Faroe Islands

In the afternoon I returned to Berg Hestar for another riding tour. This time, it was just a small family gathering. We rode from the school to Óli & Anna's house for the ride & dine experience. Every now and then the farmers organize a heimablídni, to show tourists what it's like to have an authentic Faroese supper. For people who love (Icelandic) horses, it can also be combined with a riding tour. It was such a cozy evening, starting off with a delicious homemade rhubarb soda and some skerpikjøt on rye toast, followed by a very tasty fish soup, cod & potatoes with burnt butter sauce, a heavenly bean salad, braised lamb, rhubarb grød and so much more. But what I perhaps enjoyed most was the company. 
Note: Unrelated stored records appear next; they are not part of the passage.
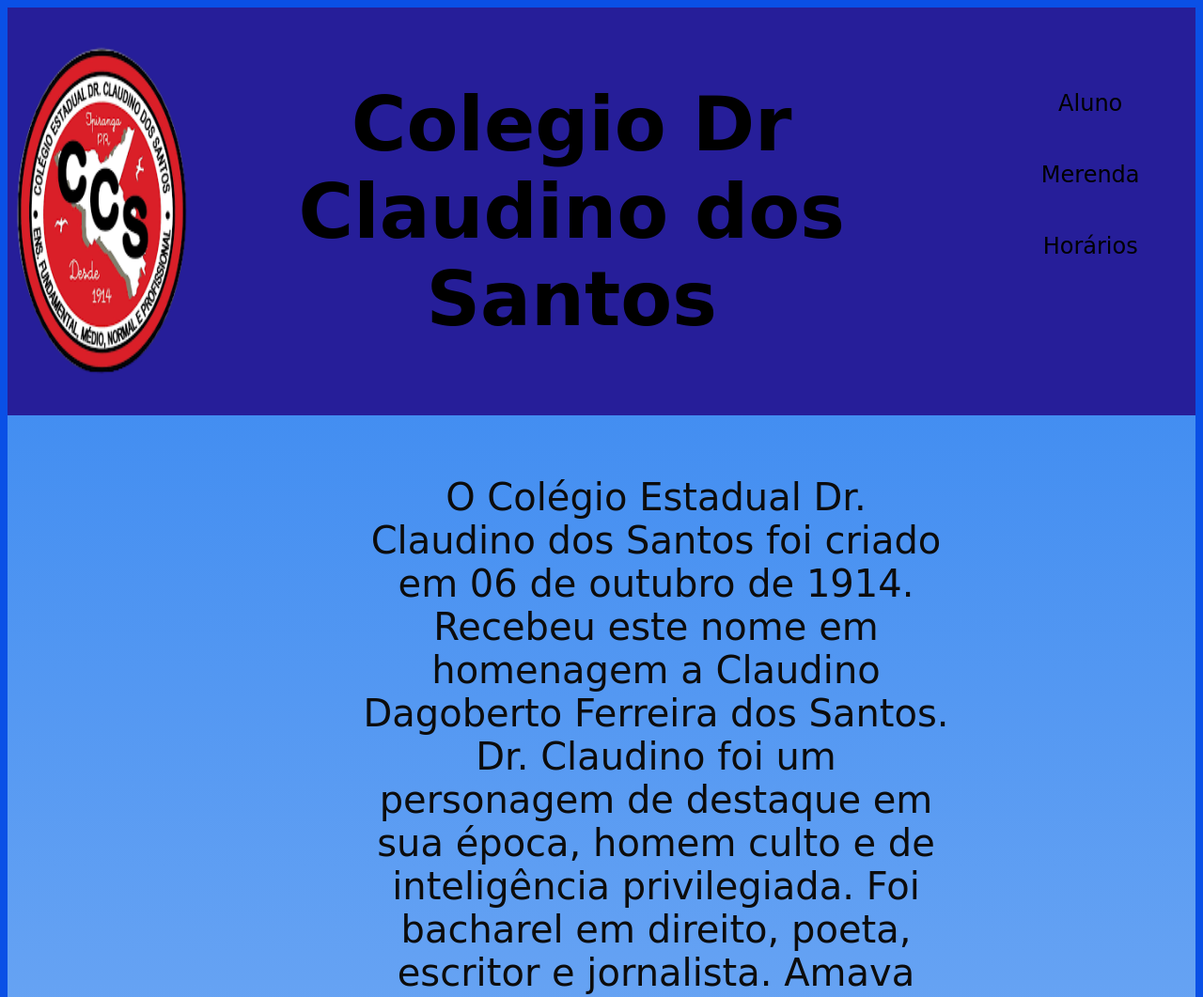
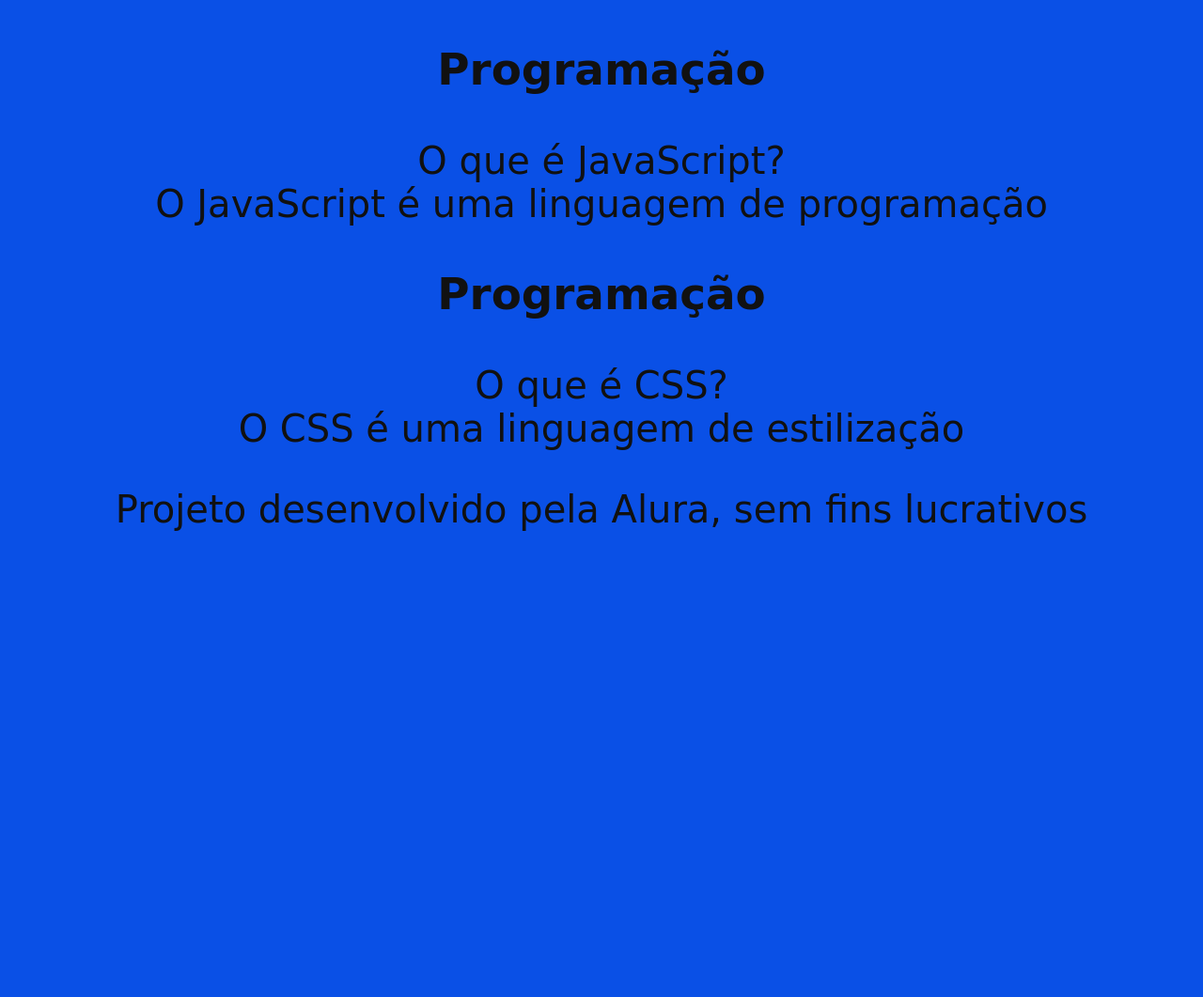
Before and after one commit to AlanAMD28/ALANZOKA-BAGULHO, a plain HTML site: page index.html in a window 1280 px wide. Shown: the top 1061 px of the page at 94% size. After the commit the page ends 800 px from the top, so only its background shows below. Drawn offline with Linux system fonts and the light colour scheme; files that its build step writes are made by us from their sources.

Commit message:
Add files via upload

```diff
--- a/index.html
+++ b/index.html
@@ -1,107 +1,40 @@
 <!DOCTYPE html>
-<html lang="en">
+<html lang="pt-br">
 <head>
     <meta charset="UTF-8">
     <meta name="viewport" content="width=device-width, initial-scale=1.0">
-    <title>Document</title>
-    <link rel="stylesheet" href="style.css">
+    <link rel="stylesheet" href="assets/style.css">
+    <title>Flashcard</title>
 </head>
-
-<header class="cabecalho">
-
-
-
-     <img        class=" imagem-cabecalho"       src="./img/logo.png" alt=" logo do colegio claudino">
-     <h1 class="título-cabecalho">Colegio Dr Claudino dos Santos</h1>
-     <ul>
-         <li class="cabecalho-item">Aluno</li>
-         <li class="cabecalho-item">Merenda</li>
-         <li class="cabecalho-item">Horários</li>
-
-
-     </ul>
-
-</header>
-<section class="escola">
-<h2 class="escola-titulo">Conheça um pouco do colégio</h2>
-<div class="escola-conteudo">
-
-
-
-</p> O Colégio Estadual Dr. Claudino dos Santos foi criado em 06 de outubro
-  de 1914. Recebeu este nome em homenagem a Claudino Dagoberto Ferreira
-  dos Santos. Dr. Claudino foi um personagem de destaque em sua época,
-  homem culto e de inteligência privilegiada. Foi bacharel em direito,
-  poeta, escritor e jornalista. Amava apresentações teatrais e literatura.
-  Foi o fundador do Colégio Estadual do Paraná. Apesar de ter nascido no
-  Recife, foi um personagem marcante na história do Paraná, exercendo
-  importantes cargos como: Secretário do interior e da justiça, secretário
-  de instrução pública, diretor do Colégio Estadual do Paraná e prefeito
-  de Curitiba. Inicialmente o Colégio funcionava no prédio, atualmente
-  tombado pelo patrimônio histórico, onde se situa a casa da cultura. No
-  entanto, com o passar dos anos, o número de alunos foi crescendo mais e
-  mais e foi necessária a construção de novas instalações.
-  O Colégio Claudino está sob direção do Professor Fernando Colodel
-  e Diretor Auxiliar Professor Gabriel Ferro, a Equipe é formada por 57
-  professores, 15 Agentes Educacionais, 01 Secretário e a Equipe
-  Pedagógica é composta por 05 Professoras Pedagogas. Visando atender a
-  comunidade escolar enfatizando a gestão democrática e contando com o
-  apoio de uma APMF atuante, além das outras instâncias Colegiadas Como
-  Conselho Escolar e Grêmio Estudantil. Atualmente o Colégio Claudino
-  conta com 983 alunos, distribuídos nos turnos da manhã, tarde e noite,
-  Dentre as modalidades de ensino ofertadas à população estão: Ensino
-  Fundamental fase II, Ensino Médio, Ensino profissionalizante e Educação
-  de Jovens e Adultos. EJA, Projetos de contra turno como Programa Mais
-  Aprendizagem, Edutech – Games e Programação e Hora treinamento. SOMOS NA
-  ATUALIDADE UM GRANDE COLÉGIO COM ENORMES DESAFIOS!!!
-</p>
-</div>
-<img class="escola.imagem" src="./img/images.jpeg" alt="livros do colegio claudino">
-
-</section>
-
-
-<section class="estudante">
-  <h2 class="estudante-titulo"> Conheça nossos estudantes!!!</h2>
-    <div class="estudante-todos">
-
-
-
-  <div class="estudante-div">
-
-    <img class="aluno-um" src="./img/ana.jpg">
-    <h3>Luiz</h3>
-  </div>
-
-
-  <div class="estudante-div">
-
-    <img class="aluno-um" src="./img/download.jpeg">
-    <h3>Alan</h3>
-  </div>
-
-
-<div  class="estudante-div">
-
-    <img class="aluno-um" src="./img/jean.jpeg">
-    <h3>Jean</h3>
-
-  </div>
-
-
-  <div class="estudante-div">
-
-    <img class="aluno-um" src="./img/images.jpeg">
-    <h3>Jean</h3>
-
-
-
-  </div>
-  </div>
-
-</section>
-
-
-
-
+<body>
+    <main>
+        <section id="container">
+            <article class="cartao">
+                <div class="cartao__conteudo">
+                    <h3>Programação</h3>
+                    <div class="cartao__conteudo__pergunta">
+                        O que é JavaScript?
+                    </div>
+                    <div class="cartao__conteudo__resposta">
+                        O JavaScript é uma linguagem de programação
+                    </div>
+                </div>
+            </article>
+            <article class="cartao">
+                <div class="cartao__conteudo">
+                    <h3>Programação</h3>
+                    <div class="cartao__conteudo__pergunta">
+                        O que é CSS?
+                    </div>
+                    <div class="cartao__conteudo__resposta">
+                        O CSS é uma linguagem de estilização
+                    </div>
+                </div>
+            </article>
+        </section>
+    </main>
+    <footer>
+        <p>Projeto desenvolvido pela Alura, sem fins lucrativos</p>
+    </footer>
 </body>
+</html>
```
On Monday morning it was time to say goodbye. I wouldn't have minded to stay a little longer. With a heavy heart I left Óli and Anna's beautiful turf-roofed house in Velbastaður. I hope to back soon though. Because this is home. 

Ingrid Hofstra {@} Comments
DC / Home away from home
Washington DC

Last year I told you guys about my special relationship with Washington D.C.  - home away from home. If you're interested in my history with this amazing city, I'd recommend you to read that blog post. Last month I returned to DC to show Marius why I love it here so much. I hoped not much had changed since my last visit and I was happy to see that the city's inhabitants are still the same old. At least, most of them are. We stayed at two Kimpton hotels, Topaz and Palomar. The people there made us feel at home right away. I am so grateful for their invitation. A good hotel can make all the difference, especially when you're trying to beat a jetlag. Down below you'll find a photo essay of our trip. During our holiday we were particularly lucky. On our first full day, we witnessed the partial solar eclipse (around 85%). It made for beautiful photos of people enjoying this extraordinary event. The eclipse caused a hazy glow which can actually be seen in some of the images. 

IMG_7880.jpg

In the previous post about Washington, I wrote down my favorite places to eat. Here's a few more I visited this time.

Federalist Pig
The Dabney
Royal DC
Whaley's
Blue bottle coffee
Dean & DeLuca
Union Market